Jennifer Carnahan wants to be the new face of the Republican Party of Minnesota

On appearances alone, Jennifer Carnahan's your typical Republican.

On appearances alone, Jennifer Carnahan's your typical Republican. Jennifer Carnahan

Jennifer Carnahan is an unconventionally ambitious rookie politician.

She's the rare moderate conservative who doesn’t hesitate to acknowledge Republicans have an image problem. Carnahan styles herself a quixotic idealist who harkens back to the founding ideals of the Republican Party. For these and other reasons, she's the underdog of underdogs.

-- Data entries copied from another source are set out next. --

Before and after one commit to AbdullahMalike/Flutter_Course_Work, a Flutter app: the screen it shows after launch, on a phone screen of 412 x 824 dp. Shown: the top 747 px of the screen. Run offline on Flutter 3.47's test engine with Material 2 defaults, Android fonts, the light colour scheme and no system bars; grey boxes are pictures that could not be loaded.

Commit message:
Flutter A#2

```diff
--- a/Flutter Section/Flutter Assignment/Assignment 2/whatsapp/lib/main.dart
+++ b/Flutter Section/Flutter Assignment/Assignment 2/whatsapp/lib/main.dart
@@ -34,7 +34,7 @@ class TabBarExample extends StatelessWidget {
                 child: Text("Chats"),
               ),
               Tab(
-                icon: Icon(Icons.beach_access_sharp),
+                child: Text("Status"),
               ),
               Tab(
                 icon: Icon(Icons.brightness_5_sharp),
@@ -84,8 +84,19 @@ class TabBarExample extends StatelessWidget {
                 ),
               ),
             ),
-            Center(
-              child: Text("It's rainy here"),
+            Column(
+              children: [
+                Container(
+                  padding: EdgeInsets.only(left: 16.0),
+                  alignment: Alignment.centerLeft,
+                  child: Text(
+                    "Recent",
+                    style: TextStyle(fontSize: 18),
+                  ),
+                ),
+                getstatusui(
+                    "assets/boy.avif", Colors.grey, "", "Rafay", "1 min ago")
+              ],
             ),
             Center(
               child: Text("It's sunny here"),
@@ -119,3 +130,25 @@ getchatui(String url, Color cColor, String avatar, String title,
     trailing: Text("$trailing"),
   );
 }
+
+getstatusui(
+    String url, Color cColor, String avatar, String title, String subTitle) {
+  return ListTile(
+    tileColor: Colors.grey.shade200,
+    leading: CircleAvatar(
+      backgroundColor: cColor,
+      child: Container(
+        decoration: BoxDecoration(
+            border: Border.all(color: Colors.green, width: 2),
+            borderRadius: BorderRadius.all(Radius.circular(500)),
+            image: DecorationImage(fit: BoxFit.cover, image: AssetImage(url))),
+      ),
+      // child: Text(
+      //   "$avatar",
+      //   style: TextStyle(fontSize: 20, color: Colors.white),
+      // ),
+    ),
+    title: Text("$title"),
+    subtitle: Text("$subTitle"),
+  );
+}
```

Carnahan, 40, was adopted as an infant from South Korea by a Minnesota couple who raised her in Maple Grove. Her career in marketing transversed answering fanmail for the Florida Marlins to general management for McDonald’s, General Mills, Ecolab, and Swarovski, and she now juggles three upscale boutiques.

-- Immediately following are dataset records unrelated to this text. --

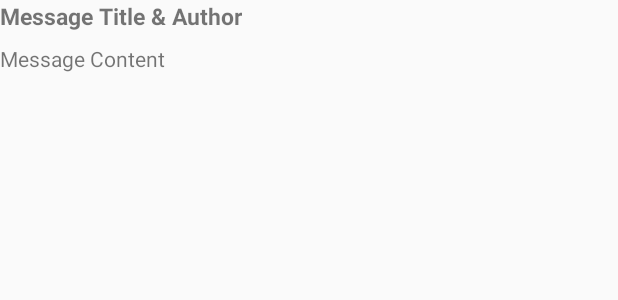
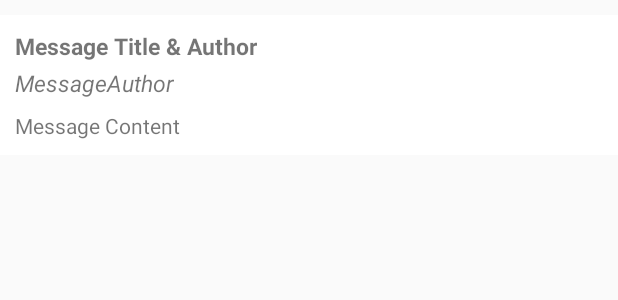
Before and after one commit to PioneerX1/discussionforum, an Android app: the layout message_list_item.xml on its own in the app's theme, with its tools: preview values and no code run, on a phone screen of 412 x 824 dp. Shown: the top 300 px of the screen. Run offline under Robolectric (Android 15) with nearby library versions, the phone set to English and light mode, and no system bars.

Commit message:
add more styling to message list item xml and break out message title and author text views

```diff
--- a/app/src/main/java/com/pioneerx1/discussionforum/adapters/FirebaseMessageViewHolder.java
+++ b/app/src/main/java/com/pioneerx1/discussionforum/adapters/FirebaseMessageViewHolder.java
@@ -39,10 +39,12 @@ public class FirebaseMessageViewHolder extends RecyclerView.ViewHolder implement
     }
 
     public void bindMessage(Message message) {
-        TextView messageTitleAndAuthorTextView = (TextView) mView.findViewById(R.id.messageTitleAndAuthorTextView);
+        TextView messageTitleTextView = (TextView) mView.findViewById(R.id.messageTitleTextView);
+        TextView messageAuthorTextView = (TextView) mView.findViewById(R.id.messageAuthorTextView);
         TextView messageContentTextView = (TextView) mView.findViewById(R.id.messageContentTextView);
 
-        messageTitleAndAuthorTextView.setText(message.getTitle() + "  by: " + message.getAuthor());
+        messageTitleTextView.setText(message.getTitle());
+        messageAuthorTextView.setText("by: " + message.getAuthor());
         messageContentTextView.setText(message.getContent());
     }
 
--- a/app/src/main/res/layout/message_list_item.xml
+++ b/app/src/main/res/layout/message_list_item.xml
@@ -2,22 +2,36 @@
 <LinearLayout xmlns:android="http://schemas.android.com/apk/res/android"
     android:orientation="vertical"
     android:layout_width="match_parent"
-    android:layout_height="wrap_content">
+    android:layout_height="wrap_content"
+    android:background="#ffffff"
+    android:padding="10dp"
+    android:layout_marginTop="10dp"
+    >
 
     <TextView
         android:layout_width="wrap_content"
         android:layout_height="wrap_content"
-        android:id="@+id/messageTitleAndAuthorTextView"
+        android:id="@+id/messageTitleTextView"
         android:textSize="15sp"
         android:textStyle="bold"
         android:text="Message Title &amp; Author"
         />
 
     <TextView
+        android:layout_width="wrap_content"
+        android:layout_height="wrap_content"
+        android:id="@+id/messageAuthorTextView"
+        android:textSize="15sp"
+        android:textStyle="italic"
+        android:text="MessageAuthor"
+        android:layout_marginTop="3dp"
+        />
+
+    <TextView
         android:id="@+id/messageContentTextView"
         android:layout_width="wrap_content"
         android:layout_height="wrap_content"
-        android:layout_below="@+id/messageTitleAndAuthorTextView"
+        android:layout_below="@+id/messageAuthorTextView"
         android:layout_marginTop="8dp"
         android:layout_alignParentLeft="true"
         android:layout_alignParentStart="true"
```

This past November, she ran as a Republican candidate for the state senate in a strongly DFL district comprising downtown and North Minneapolis.

Carnahan knew she couldn't win, and didn't: DFL Sen. Bobby Joe Champion was comfortably reelected, Carnahan gathering only 22 percent of the vote. But the Republican ran as though victory were always possible, she says, with her team knocking on more than 10,000 doors. She got 1,800 more votes than the last Republican to run for that seat, and outperformed Donald Trump by 56 percent.

The point was to move the needle, learn how to manage a campaign, and gain exposure to voters and within the party. One of those opportunities is opening up soon. Keith Downey's decision to step down as chairman of the Republican Party of Minnesota leaves a leadership vaccuum at the top of the state party. Carnahan is running to succeed him in a party election on April 29.

Carnahan says she’s perfect for the top job because the party’s brand could use a facelift, and she’s not the typical 50-year-old white man who’s usually at the helm.

“I think the perception that’s been created is not the reality of the Republican Party. The Republican Party is not a racist, close-minded, bigoted, anti-woman party,” she says. “I think I could help my party start to break down some of the negative perceptions that people may have, start to make inroads into different groups, whether it be minority groups or people that consider themselves more socially moderate, fiscally conservative.”

There are some who believe she’s getting ahead of herself, trying to cash in too early. In talking to other party members, from the grassroots level to leadership, Carnahan says she’s heard she’s too new to the game, and should wait her turn. She's been encouraged to join the board of the Minnesota Federation of Republican Women for a few years before the party would be open to her. Maybe she'd be ripe for stardom by the time she’s 50 or 60.

Other candidates have better name recognition. There’s Rick Rice, National Republican Committeeman who was just put in charge of the state party's finances, and Chris Fields, MN GOP deputy chair, who is African American and a retired Marine. Both have more experience than Carnahan.

She has no delusions about her chances. But still, it’s irked her to hear other Republicans try to tell her when she would be ready.

“My feedback to all of them is, the reason I’m a Republican is because we don’t believe in telling people when they can achieve something,” Carnahan says. “We always say Democrats are the ones who are trying to hold people back from realizing their potential. Now, if people don’t elect me, that’s fine. But I don’t think I should be told I can’t even try.”